WORK REQUEST –
If a line in the data contains "rangle", copy it out.

Change detection data
####

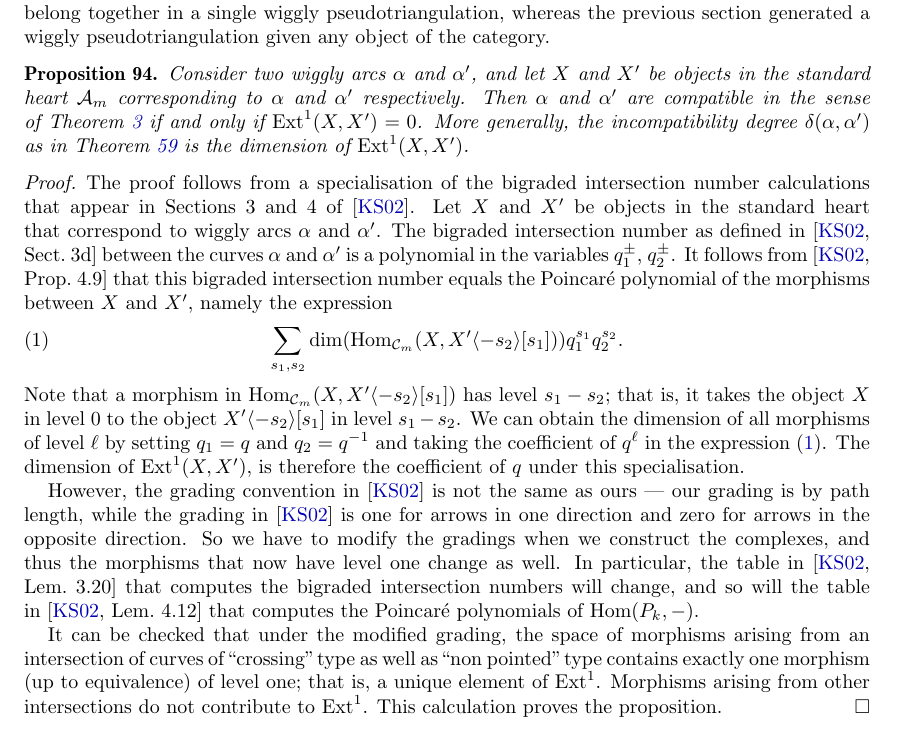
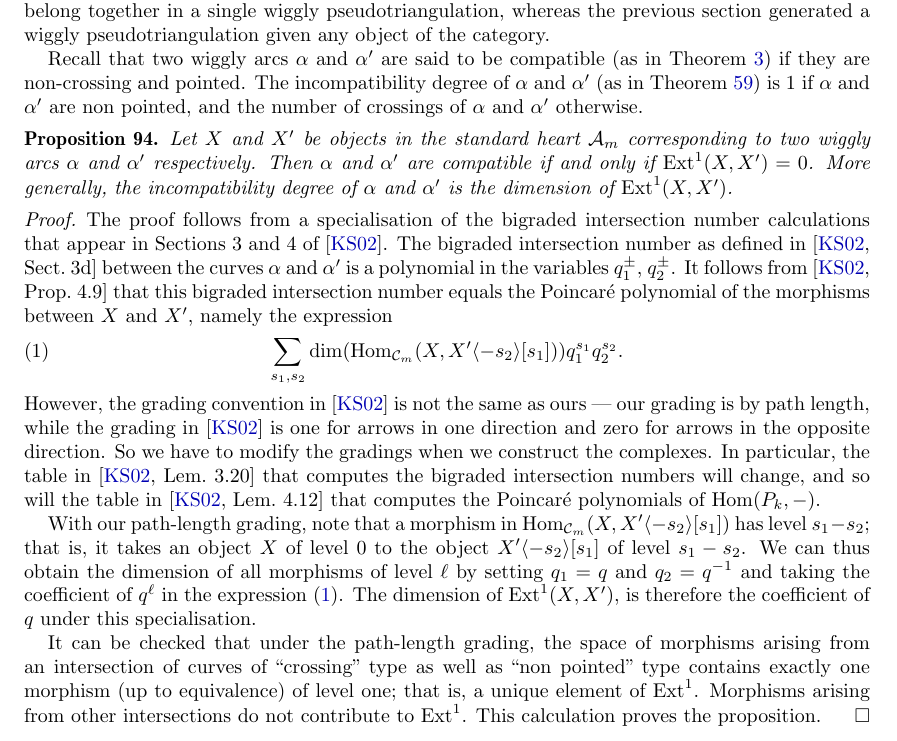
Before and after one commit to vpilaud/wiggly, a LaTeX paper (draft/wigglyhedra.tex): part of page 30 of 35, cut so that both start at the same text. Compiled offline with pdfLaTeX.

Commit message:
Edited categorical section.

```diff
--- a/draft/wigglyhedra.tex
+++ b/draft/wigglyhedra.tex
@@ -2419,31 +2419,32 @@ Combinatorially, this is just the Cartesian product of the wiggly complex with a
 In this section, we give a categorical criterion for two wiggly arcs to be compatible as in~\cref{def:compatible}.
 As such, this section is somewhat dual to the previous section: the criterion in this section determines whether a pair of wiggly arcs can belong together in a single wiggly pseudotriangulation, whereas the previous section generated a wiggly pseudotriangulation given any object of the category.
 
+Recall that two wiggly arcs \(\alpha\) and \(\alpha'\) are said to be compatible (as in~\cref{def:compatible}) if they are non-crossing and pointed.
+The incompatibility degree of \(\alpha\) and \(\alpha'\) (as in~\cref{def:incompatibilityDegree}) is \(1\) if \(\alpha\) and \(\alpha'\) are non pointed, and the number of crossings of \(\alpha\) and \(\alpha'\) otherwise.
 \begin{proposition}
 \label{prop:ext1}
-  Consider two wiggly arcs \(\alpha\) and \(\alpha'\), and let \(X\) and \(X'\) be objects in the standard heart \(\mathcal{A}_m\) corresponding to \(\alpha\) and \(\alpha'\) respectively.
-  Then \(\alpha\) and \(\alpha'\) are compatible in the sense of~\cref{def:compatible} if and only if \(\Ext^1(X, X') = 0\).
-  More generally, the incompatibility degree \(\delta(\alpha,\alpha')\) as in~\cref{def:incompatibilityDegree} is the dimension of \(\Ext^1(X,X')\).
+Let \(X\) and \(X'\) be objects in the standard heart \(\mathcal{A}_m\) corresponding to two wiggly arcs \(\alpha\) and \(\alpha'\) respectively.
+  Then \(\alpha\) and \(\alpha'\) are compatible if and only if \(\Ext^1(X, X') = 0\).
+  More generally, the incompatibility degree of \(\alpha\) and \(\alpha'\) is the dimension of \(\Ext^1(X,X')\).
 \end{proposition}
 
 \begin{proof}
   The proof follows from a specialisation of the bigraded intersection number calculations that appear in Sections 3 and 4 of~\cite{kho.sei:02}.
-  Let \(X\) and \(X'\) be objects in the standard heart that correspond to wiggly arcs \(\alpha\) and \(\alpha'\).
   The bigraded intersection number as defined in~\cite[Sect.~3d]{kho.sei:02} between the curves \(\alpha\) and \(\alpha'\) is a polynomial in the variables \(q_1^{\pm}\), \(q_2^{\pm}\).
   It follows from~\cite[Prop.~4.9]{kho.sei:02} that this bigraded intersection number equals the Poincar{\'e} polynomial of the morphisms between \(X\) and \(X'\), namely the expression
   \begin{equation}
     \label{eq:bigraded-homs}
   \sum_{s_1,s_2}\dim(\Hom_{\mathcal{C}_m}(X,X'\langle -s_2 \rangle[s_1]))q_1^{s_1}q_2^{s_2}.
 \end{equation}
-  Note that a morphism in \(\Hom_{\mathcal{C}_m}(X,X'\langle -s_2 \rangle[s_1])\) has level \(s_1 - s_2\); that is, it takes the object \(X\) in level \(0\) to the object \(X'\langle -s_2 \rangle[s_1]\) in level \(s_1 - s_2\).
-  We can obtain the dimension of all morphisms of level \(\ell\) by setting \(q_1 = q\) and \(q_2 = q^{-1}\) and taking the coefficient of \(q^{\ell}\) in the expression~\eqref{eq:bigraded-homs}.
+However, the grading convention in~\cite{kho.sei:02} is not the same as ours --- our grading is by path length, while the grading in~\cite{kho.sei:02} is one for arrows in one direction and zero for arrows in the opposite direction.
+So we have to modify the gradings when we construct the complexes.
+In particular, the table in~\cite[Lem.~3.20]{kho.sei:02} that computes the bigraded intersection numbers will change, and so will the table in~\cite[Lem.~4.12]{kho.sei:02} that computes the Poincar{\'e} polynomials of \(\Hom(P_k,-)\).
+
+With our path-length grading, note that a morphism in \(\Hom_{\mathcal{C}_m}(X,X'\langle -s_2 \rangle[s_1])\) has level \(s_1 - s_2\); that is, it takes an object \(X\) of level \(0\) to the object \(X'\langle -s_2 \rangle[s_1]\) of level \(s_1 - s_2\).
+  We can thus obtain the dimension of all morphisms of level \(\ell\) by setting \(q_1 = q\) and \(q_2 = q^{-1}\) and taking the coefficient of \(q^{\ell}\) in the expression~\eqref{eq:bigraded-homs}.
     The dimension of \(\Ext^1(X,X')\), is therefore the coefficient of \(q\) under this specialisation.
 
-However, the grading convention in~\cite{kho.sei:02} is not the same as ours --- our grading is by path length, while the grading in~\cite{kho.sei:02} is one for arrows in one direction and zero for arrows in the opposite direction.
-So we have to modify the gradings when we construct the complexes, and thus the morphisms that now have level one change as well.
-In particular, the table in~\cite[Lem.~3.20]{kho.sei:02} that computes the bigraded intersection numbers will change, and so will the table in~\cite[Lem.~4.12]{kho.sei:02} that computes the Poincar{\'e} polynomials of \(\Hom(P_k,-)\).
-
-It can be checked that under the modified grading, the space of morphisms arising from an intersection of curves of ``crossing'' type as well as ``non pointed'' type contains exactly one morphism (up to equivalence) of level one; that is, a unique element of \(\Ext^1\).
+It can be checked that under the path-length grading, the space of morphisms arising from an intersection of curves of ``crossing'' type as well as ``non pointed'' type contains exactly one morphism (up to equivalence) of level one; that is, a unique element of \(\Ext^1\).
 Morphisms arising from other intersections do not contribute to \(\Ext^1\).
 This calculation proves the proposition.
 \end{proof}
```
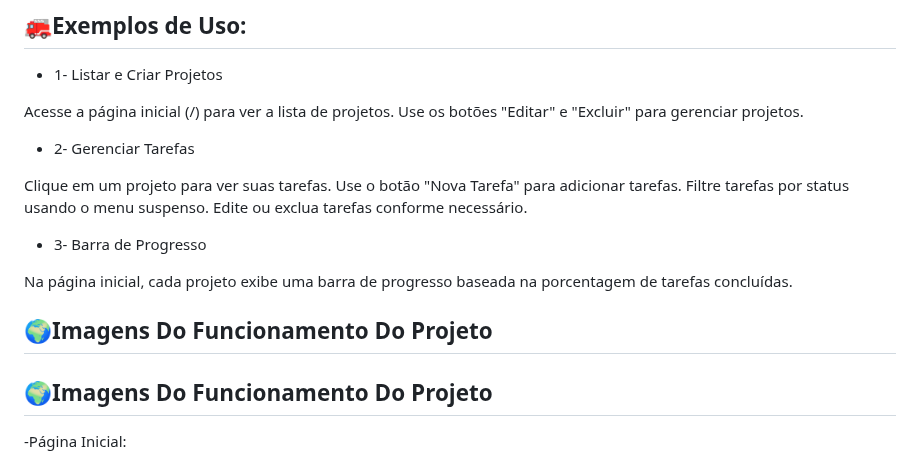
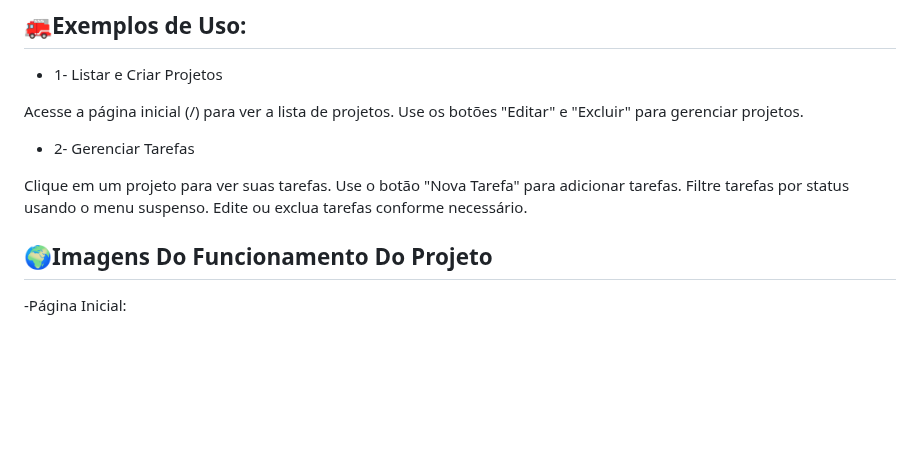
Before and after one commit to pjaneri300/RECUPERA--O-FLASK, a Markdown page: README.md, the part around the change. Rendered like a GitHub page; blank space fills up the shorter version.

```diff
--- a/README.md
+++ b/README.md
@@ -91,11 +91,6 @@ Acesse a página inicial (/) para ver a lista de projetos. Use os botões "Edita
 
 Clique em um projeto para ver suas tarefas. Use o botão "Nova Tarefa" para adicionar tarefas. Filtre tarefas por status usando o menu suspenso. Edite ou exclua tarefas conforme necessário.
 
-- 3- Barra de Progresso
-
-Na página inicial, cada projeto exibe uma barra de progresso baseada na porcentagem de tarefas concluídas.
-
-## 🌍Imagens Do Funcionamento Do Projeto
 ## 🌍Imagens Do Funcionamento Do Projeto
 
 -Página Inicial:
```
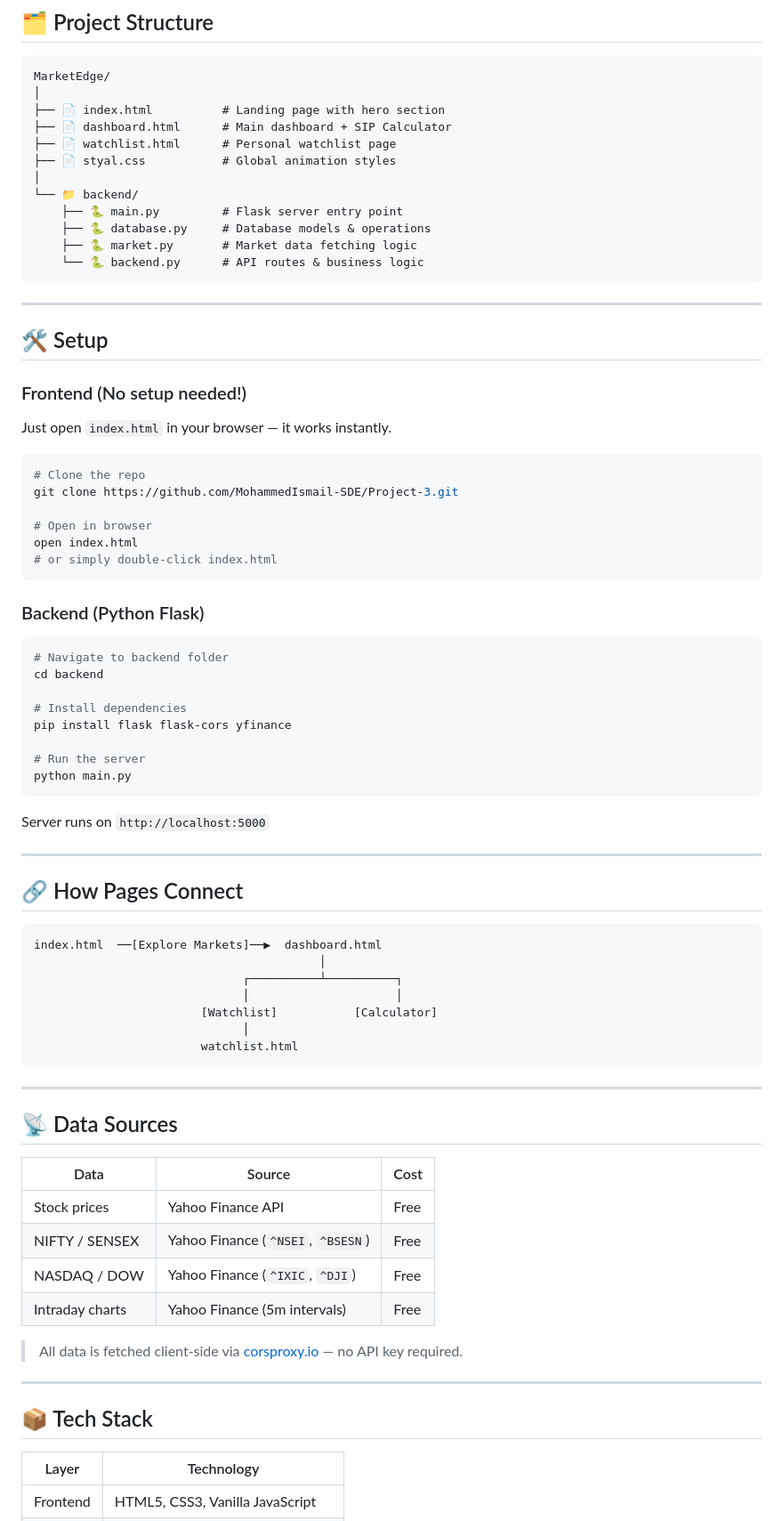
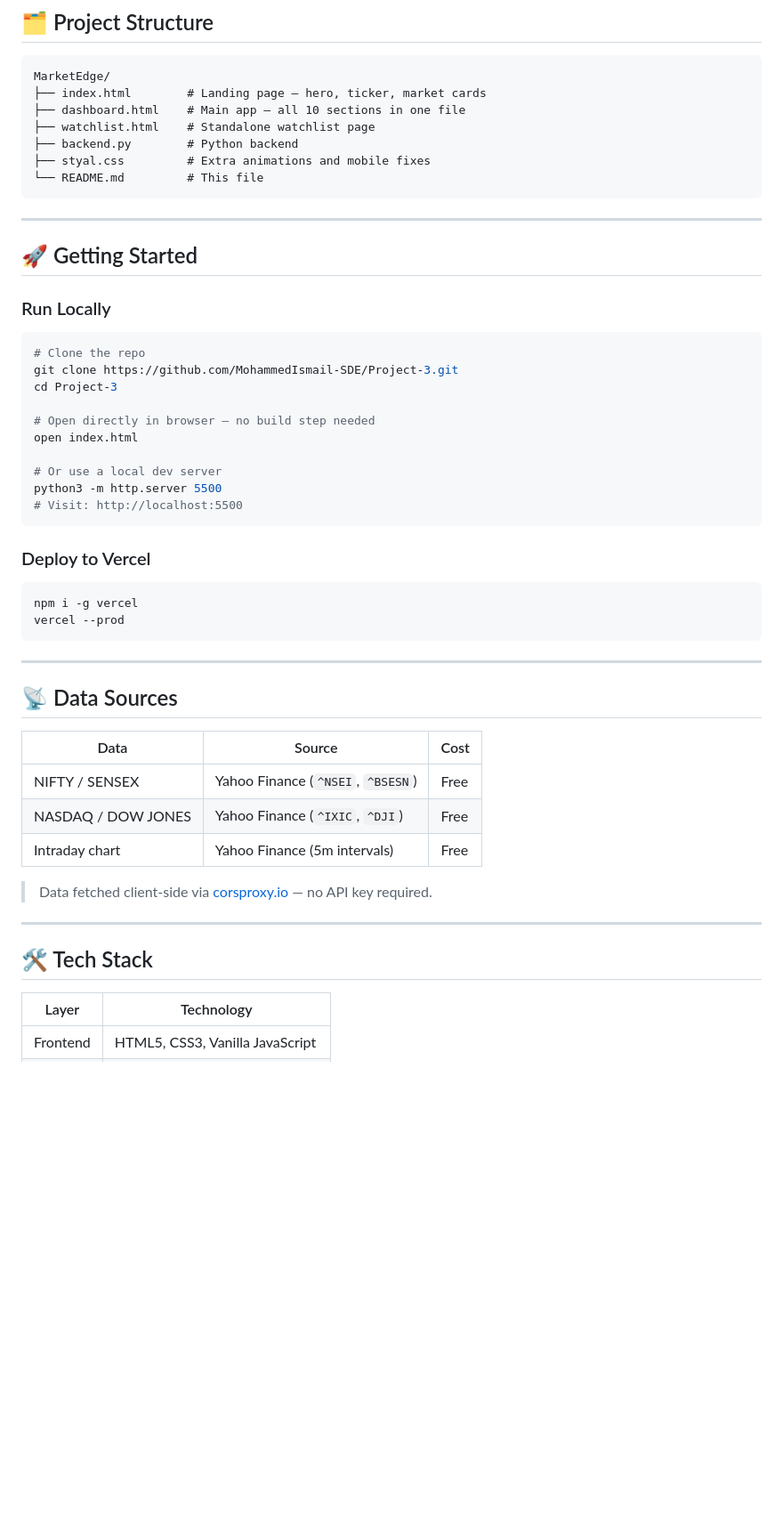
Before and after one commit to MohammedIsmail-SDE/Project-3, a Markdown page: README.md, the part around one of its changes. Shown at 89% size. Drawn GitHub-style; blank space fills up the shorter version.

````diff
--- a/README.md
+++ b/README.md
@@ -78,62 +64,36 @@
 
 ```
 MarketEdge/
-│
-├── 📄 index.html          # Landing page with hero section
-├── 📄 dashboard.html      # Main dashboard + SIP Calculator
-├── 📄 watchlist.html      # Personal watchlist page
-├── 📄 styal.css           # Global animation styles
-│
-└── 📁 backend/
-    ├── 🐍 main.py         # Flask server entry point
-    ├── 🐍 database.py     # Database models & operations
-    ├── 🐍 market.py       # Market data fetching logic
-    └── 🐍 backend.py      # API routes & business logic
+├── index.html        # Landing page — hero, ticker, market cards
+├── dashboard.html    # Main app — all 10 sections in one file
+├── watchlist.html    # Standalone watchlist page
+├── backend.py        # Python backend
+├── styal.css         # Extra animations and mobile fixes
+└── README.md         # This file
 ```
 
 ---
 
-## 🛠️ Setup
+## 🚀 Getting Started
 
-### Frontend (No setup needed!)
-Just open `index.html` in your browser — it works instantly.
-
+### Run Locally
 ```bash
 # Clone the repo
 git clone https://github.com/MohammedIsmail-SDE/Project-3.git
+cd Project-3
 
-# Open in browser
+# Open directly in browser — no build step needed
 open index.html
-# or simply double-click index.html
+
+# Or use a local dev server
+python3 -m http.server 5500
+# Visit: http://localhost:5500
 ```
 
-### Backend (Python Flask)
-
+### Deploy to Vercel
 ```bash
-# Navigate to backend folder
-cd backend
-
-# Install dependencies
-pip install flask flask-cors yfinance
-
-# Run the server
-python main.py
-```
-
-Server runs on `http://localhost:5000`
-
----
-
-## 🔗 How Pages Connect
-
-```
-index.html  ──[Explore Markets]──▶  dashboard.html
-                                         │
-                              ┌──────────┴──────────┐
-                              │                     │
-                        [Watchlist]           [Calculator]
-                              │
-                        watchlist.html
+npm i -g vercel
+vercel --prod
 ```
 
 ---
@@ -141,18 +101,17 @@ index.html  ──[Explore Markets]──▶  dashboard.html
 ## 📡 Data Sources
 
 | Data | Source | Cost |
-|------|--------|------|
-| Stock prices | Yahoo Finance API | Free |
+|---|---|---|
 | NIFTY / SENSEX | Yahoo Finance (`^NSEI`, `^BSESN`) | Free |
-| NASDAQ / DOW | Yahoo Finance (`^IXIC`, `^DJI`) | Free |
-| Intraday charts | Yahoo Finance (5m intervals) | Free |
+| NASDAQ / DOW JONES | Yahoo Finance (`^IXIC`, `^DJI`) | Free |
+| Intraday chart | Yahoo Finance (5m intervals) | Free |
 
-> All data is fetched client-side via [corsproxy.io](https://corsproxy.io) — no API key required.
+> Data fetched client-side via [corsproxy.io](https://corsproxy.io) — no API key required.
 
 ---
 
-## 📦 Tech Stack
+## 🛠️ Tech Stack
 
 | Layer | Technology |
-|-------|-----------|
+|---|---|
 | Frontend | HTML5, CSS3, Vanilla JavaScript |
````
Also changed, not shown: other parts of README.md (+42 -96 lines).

####

EXERCISE RESULT –
   \sum_{s_1,s_2}\dim(\Hom_{\mathcal{C}_m}(X,X'\langle -s_2 \rangle[s_1]))q_1^{s_1}q_2^{s_2}.
-  Note that a morphism in \(\Hom_{\mathcal{C}_m}(X,X'\langle -s_2 \rangle[s_1])\) has level \(s_1 - s_2\); that is, it takes the object \(X\) in level \(0\) to the object \(X'\langle -s_2 \rangle[s_1]\) in level \(s_1 - s_2\).
+With our path-length grading, note that a morphism in \(\Hom_{\mathcal{C}_m}(X,X'\langle -s_2 \rangle[s_1])\) has level \(s_1 - s_2\); that is, it takes an object \(X\) of level \(0\) to the object \(X'\langle -s_2 \rangle[s_1]\) of level \(s_1 - s_2\).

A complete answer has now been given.